Heavy rain had set in while the operations were being carried out, and continued afterwards. When the job was finished the party took shelter in Colt Wood close beside the railway. After some time a man came along the line carrying a lamp. We presumed at the time, and it was later confirmed, that he was a railway employee making an inspection of the line in consequence of the failure of the block signal system, between Portlaoise and Abbeyleix, to work owing to the cutting of the telegraph wires. When the man approached to within a reasonable distance I called: on him to halt. This he failed to do, so I fired at him. (This was in all probability the first shot fired in the Rising). He extinguished the lamp and escaped in the darkness.
He informed the Company that the Rising was to start at 7 p.m. on Easter Sunday, 23rd April 1916. He told us that the duties assigned to our Company were the demolition in our area of the railway lines from Waterford to Dublin with the object of holding up and delaying the advance of enemy troops that might be sent to Dublin that way from Britain via Rosslare or Waterford.

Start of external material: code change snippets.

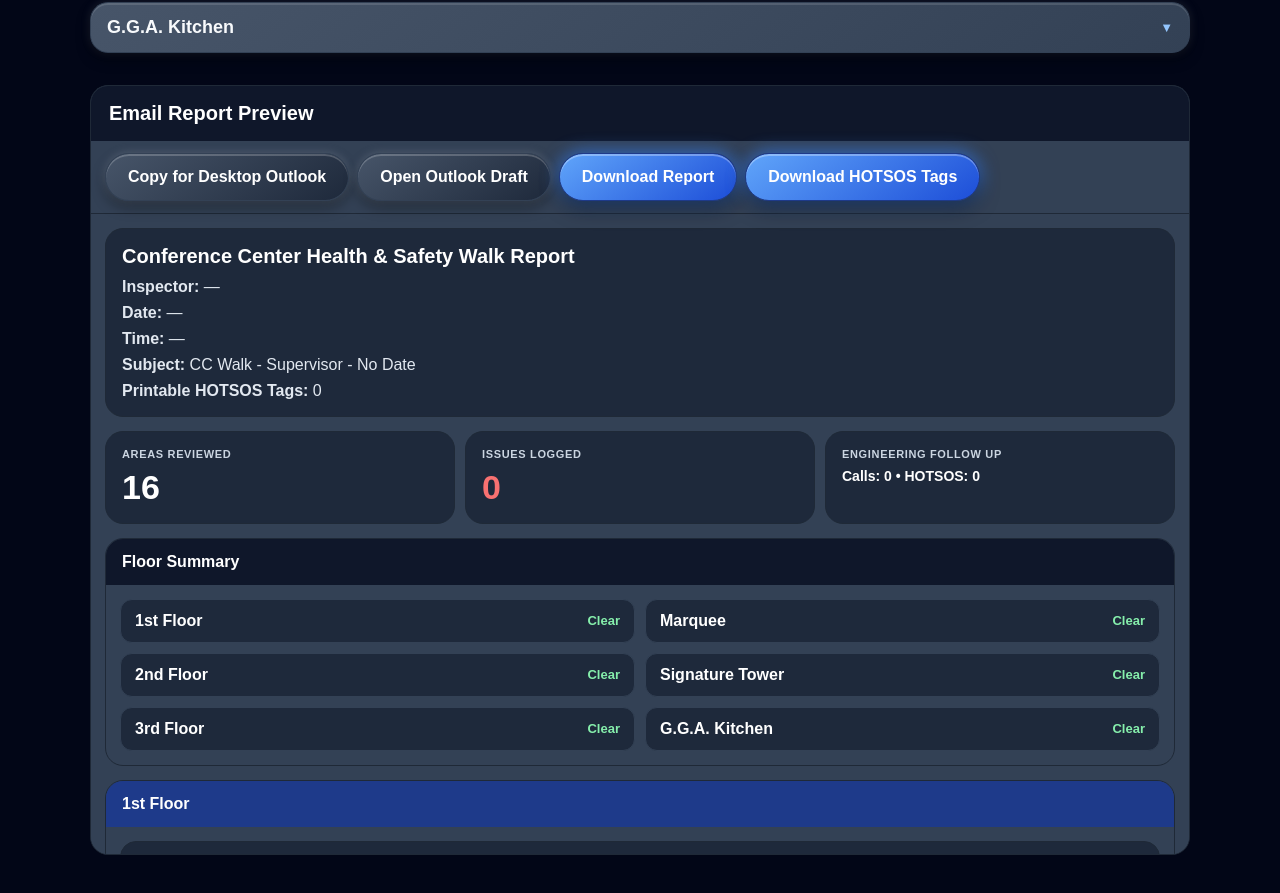
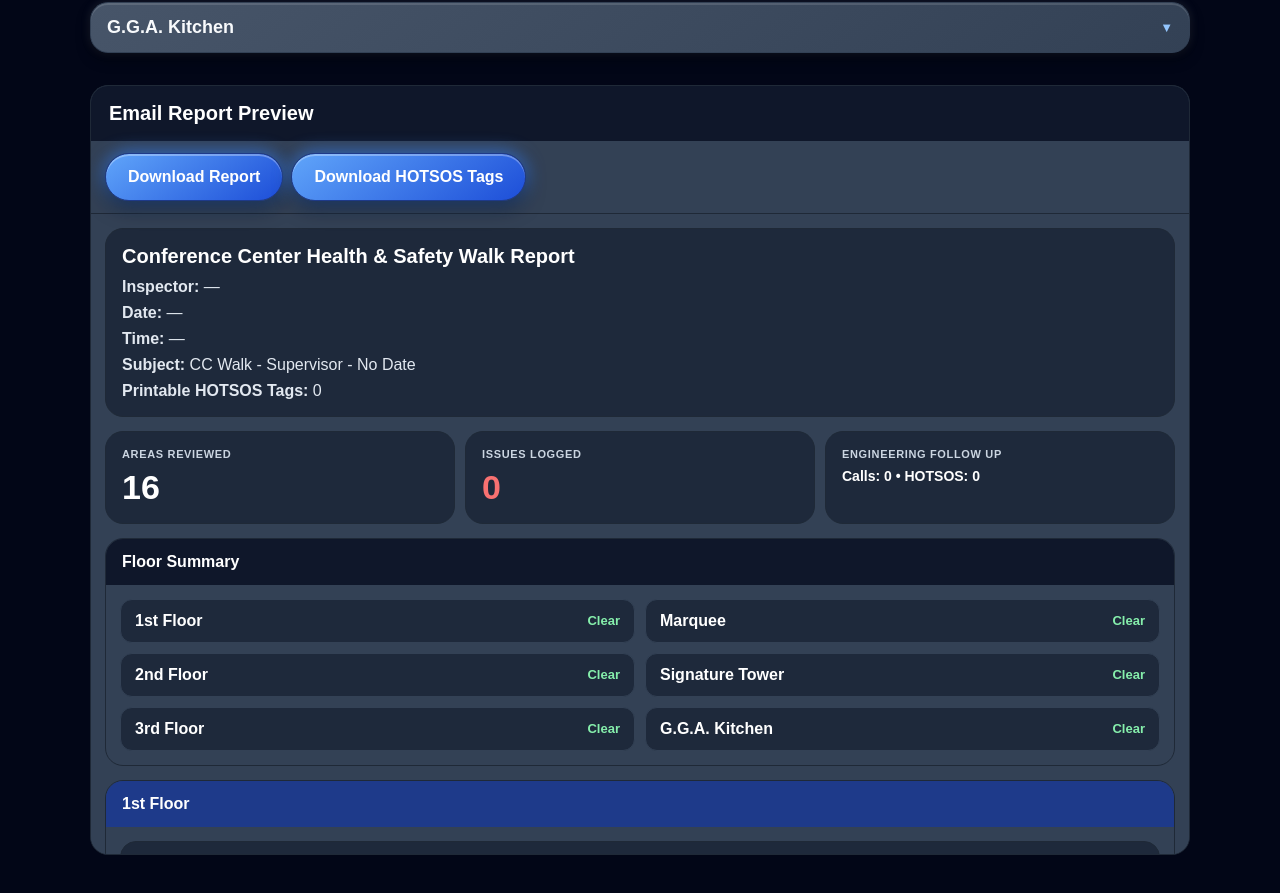
Before and after one commit to Dapsey01/Health-Saftey-Inspection, a React (Vite) app: page / in a window 1280 px wide. Shown: the part 1845-2738 px from the top of the page. Built offline with nearby package versions, Linux system fonts and the light colour scheme.

Commit message:
Update App.jsx

```diff
--- a/src/App.jsx
+++ b/src/App.jsx
@@ -103,6 +103,13 @@ function escapeHtml(value) {
     .replace(/>/g, "&gt;")
     .replace(/"/g, "&quot;")
     .replace(/'/g, "&#39;");
+}
+
+function safeFileName(value) {
+  return String(value || "")
+    .replace(/[<>:"/\\|?*]+/g, "")
+    .replace(/\s+/g, " ")
+    .trim();
 }
 
 function formatTagDate(value) {
@@ -255,10 +262,6 @@ function normalizeFormData(raw) {
   return base;
 }
 
-function stripPhotosFromForm(form) {
-  return deepClone(form);
-}
-
 function stripPhotosForHistory(form) {
   const next = deepClone(form);
 
@@ -406,12 +409,7 @@ export default function App() {
         return next;
       });
 
-      if (Array.from(files).length > remainingSlots) {
-        setCopyMessage(`Added ${remainingSlots} photo${remainingSlots === 1 ? "" : "s"}. Max ${MAX_PHOTOS_PER_ITEM} per issue.`);
-      } else {
-        setCopyMessage(`Photo saved. Max ${MAX_PHOTOS_PER_ITEM} per issue.`);
-      }
-
+      setCopyMessage(`Photo saved. Max ${MAX_PHOTOS_PER_ITEM} per issue.`);
       setTimeout(() => setCopyMessage(""), 3000);
     } catch (err) {
       console.warn("Photo upload failed:", err);
@@ -743,12 +741,6 @@ export default function App() {
               margin-top: 8px;
               color: #333333;
             }
-
-            @media print {
-              body {
-                background: #ffffff;
-              }
-            }
           </style>
         </head>
         <body>
@@ -963,51 +955,32 @@ export default function App() {
     `;
   }, [detailedReport, floorSummary, form.date, form.inspector, form.time, issueCount, callCount, hotsosCount, reportSubject]);
 
-  const copyHtmlEmail = async () => {
-    try {
-      if (navigator.clipboard && window.ClipboardItem) {
-        const item = new ClipboardItem({
-          "text/html": new Blob([htmlEmail], { type: "text/html" }),
-          "text/plain": new Blob([htmlEmail.replace(/<[^>]+>/g, " ")], { type: "text/plain" }),
-        });
-        await navigator.clipboard.write([item]);
-      } else {
-        await navigator.clipboard.writeText(htmlEmail);
-      }
-      setCopyMessage("Copied! Paste into Outlook.");
-      setTimeout(() => setCopyMessage(""), 2500);
-    } catch {
-      setCopyMessage("Copy failed on this browser. Use Download Report.");
-      setTimeout(() => setCopyMessage(""), 3000);
-    }
-  };
-
-  const openOutlookDraft = () => {
-    const subject = encodeURIComponent(reportSubject);
-    const body = encodeURIComponent(
-      "Your formatted report is copied. Paste it into the body of this Outlook message for best results."
-    );
-    const url = `https://outlook.office.com/mail/deeplink/compose?subject=${subject}&body=${body}`;
-    window.open(url, "_blank");
-  };
-
   const downloadHtmlEmail = () => {
+    const inspector = safeFileName(form.inspector || "Supervisor");
+    const date = safeFileName(form.date || "No Date");
     const blob = new Blob([htmlEmail], { type: "text/html;charset=utf-8" });
     const url = URL.createObjectURL(blob);
     const link = document.createElement("a");
+
     link.href = url;
-    link.download = `cc-walk-report-${form.date || "draft"}.html`;
+    link.download = `CC Walk - ${inspector} - ${date}.html`;
     link.click();
+
     URL.revokeObjectURL(url);
+
+    setCopyMessage("Report downloaded. Attach this file to your email.");
+    setTimeout(() => setCopyMessage(""), 3500);
   };
 
   const downloadHotsosTags = () => {
     const blob = new Blob([hotsosTagsHtml], { type: "text/html;charset=utf-8" });
     const url = URL.createObjectURL(blob);
     const link = document.createElement("a");
+
     link.href = url;
-    link.download = `hotsos-tags-${form.date || "draft"}.html`;
+    link.download = `HOT SOS Tags - ${safeFileName(form.date || "Draft")}.html`;
     link.click();
+
     URL.revokeObjectURL(url);
 
     if (!hotsosTagIssues.length) {
@@ -1028,7 +1001,7 @@ export default function App() {
     topButtonRow: { display: "flex", gap: 12, marginTop: 10, flexWrap: "wrap" },
     input: { width: "100%", padding: 14, borderRadius: 18, border: "1px solid #334155", fontSize: 18, fontWeight: 600, boxSizing: "border-box", background: "linear-gradient(145deg, #475569, #1e293b)", color: "#ffffff", boxShadow: "0 6px 14px rgba(0,0,0,0.4), 0 0 10px rgba(148,163,184,0.25), inset 0 2px 0 rgba(255,255,255,0.12)", outline: "none" },
     textarea: { width: "100%", minHeight: 95, padding: 14, borderRadius: 18, border: "1px solid #334155", fontSize: 15, boxSizing: "border-box", background: "linear-gradient(145deg, #475569, #1e293b)", color: "#ffffff", boxShadow: "0 6px 14px rgba(0,0,0,0.4), 0 0 10px rgba(148,163,184,0.25), inset 0 2px 0 rgba(255,255,255,0.12)", outline: "none" },
-    select: { width: "100%", padding: 14, borderRadius: 18, border: "1px solid #334155", fontSize: 15, fontWeight: 600, boxSizing: "border-box", background: "linear-gradient(145deg, #475569, #1e293b)", color: "#ffffff", boxShadow: "0 6px 14px rgba(0,0,0,0.4), 0 0 10px rgba(148,163,184,0.25), inset 0 2px 0 rgba(255,255,255,0.12)", outline: "none" },
+    select: { width: "100%", padding: 14, borderRadius: 18, border: "1px solid #334155", fontSize: 15, fontWeight: 600, boxSizing: "border-box", background: "#334155", color: "#ffffff", boxShadow: "0 6px 14px rgba(0,0,0,0.4), 0 0 10px rgba(148,163,184,0.25), inset 0 2px 0 rgba(255,255,255,0.12)", outline: "none", colorScheme: "dark" },
     disabled: { opacity: 0.55 },
     tempAlert: { border: "1px solid #ef4444", background: "#450a0a", color: "#fecaca" },
     sectionTitle: { fontWeight: "bold", fontSize: 19, padding: "14px 16px 8px", color: "#ffffff" },
@@ -1104,6 +1077,24 @@ export default function App() {
 
   return (
     <div style={styles.page}>
+      <style>{`
+        select option {
+          background-color: #1e293b !important;
+          color: #ffffff !important;
+        }
+
+        select:focus {
+          background-color: #334155 !important;
+          color: #ffffff !important;
+        }
+
+        select option:checked,
+        select option:hover {
+          background-color: #1d4ed8 !important;
+          color: #ffffff !important;
+        }
+      `}</style>
+
       <div style={styles.container}>
         <div style={styles.card}>
           <div style={styles.topHeader}>Conference Center Health & Safety Walk</div>
@@ -1297,8 +1288,6 @@ export default function App() {
             <div style={styles.reportHeader}>Email Report Preview</div>
 
             <div style={styles.buttonBar}>
-              <button type="button" style={styles.btnSecondary} onMouseDown={press} onMouseUp={release} onMouseLeave={release} onClick={copyHtmlEmail}>Copy for Desktop Outlook</button>
-              <button type="button" style={styles.btnSecondary} onMouseDown={press} onMouseUp={release} onMouseLeave={release} onClick={openOutlookDraft}>Open Outlook Draft</button>
               <button type="button" style={styles.btnPrimary} onMouseDown={press} onMouseUp={release} onMouseLeave={release} onClick={downloadHtmlEmail}>Download Report</button>
               <button type="button" style={styles.btnPrimary} onMouseDown={press} onMouseUp={release} onMouseLeave={release} onClick={downloadHotsosTags}>Download HOTSOS Tags</button>
               {copyMessage ? <span style={styles.copyMessage}>{copyMessage}</span> : null}
```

On the following Friday night and Saturday afternoon, all the necessary tools for the operation were collected – cross-cuts, hatchets, wire-cutters, crowbars, cold sets, wrenches, spanners etc… My party assembled on Easter Sunday afternoon and proceeded to Colt Wood where, punctually at 7 p.m., we commenced operations. We cut down telegraph poles and the telegraph wires. We removed several lengths of rail, and some sleepers. We carried the rails into the wood and dumped them in a gripe….
Bureau of Military History testimony of Patrick J. Ramsbottom, Captain Portlaoise Company, Irish Volunteers